Dr. Calvin Trostle with Texas AgriLife Extension in Lubbock is part of a team working with castor within the confined and controlled quarters of test plots. He believes that with proper precautions, castor could again be a valuable crop for Texas farmers in part of the state but not all of it. The focus in the current Texas AgriLife program is the southwest quarter of Texas, probably south of I-20 and west of San Angelo.
Texas Tech University researchers have also bred a variety of castor called Brigham, which has reduced the ricin levels of traditional castor lines by 78 to 85 percent. They believe that with the proper funding and a few years of work they can get the levels down to the mid or low single digits by “turning off” the gene that produces the ricin protein.

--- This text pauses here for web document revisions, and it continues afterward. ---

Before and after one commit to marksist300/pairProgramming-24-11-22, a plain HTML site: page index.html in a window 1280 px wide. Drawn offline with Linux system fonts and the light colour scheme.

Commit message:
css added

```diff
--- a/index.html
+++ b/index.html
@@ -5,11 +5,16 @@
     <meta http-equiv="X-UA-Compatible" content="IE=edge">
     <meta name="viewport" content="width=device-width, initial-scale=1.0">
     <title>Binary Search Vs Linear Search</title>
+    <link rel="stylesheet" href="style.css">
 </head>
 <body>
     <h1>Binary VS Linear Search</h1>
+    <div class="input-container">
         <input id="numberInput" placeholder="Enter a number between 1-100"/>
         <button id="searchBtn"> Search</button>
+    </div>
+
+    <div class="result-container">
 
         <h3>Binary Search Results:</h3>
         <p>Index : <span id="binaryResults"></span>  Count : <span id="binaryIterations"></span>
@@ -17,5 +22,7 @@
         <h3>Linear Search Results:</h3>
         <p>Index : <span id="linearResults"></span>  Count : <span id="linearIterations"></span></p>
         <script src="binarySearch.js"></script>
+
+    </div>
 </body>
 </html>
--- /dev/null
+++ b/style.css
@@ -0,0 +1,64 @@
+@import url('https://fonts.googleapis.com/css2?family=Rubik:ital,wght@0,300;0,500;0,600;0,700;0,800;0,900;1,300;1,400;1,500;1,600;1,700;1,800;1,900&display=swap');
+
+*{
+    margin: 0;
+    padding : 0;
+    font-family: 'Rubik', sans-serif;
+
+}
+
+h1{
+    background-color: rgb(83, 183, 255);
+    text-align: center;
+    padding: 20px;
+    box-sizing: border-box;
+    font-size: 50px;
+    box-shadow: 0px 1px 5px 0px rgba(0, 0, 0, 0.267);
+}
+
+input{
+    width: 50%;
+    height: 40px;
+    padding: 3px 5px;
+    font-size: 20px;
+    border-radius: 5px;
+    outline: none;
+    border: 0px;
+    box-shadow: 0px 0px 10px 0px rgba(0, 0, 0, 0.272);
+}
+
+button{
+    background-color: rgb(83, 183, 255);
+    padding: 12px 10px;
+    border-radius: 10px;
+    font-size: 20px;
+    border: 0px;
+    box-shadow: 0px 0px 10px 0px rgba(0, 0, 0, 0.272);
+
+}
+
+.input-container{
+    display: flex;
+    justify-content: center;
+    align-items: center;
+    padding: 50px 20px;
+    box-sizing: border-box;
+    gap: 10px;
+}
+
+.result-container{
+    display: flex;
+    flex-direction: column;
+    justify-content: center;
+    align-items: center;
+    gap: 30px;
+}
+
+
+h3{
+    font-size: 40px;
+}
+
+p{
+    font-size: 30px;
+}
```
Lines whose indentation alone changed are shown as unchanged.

“It is Texas AgriLife and Texas Tech’s goal that if castor is reintroduced in Texas that the production be highly self-regulated, which would include only distributing, growing, and buying of reduced-ricin castor, and that contractors would work with only this line or others that succeed it,” Trostle said. Currently, Texas AgriLife is developing in-house guidelines on how to handle castor at its research stations and agreements that would be made if the seed were to be transferred to a third party.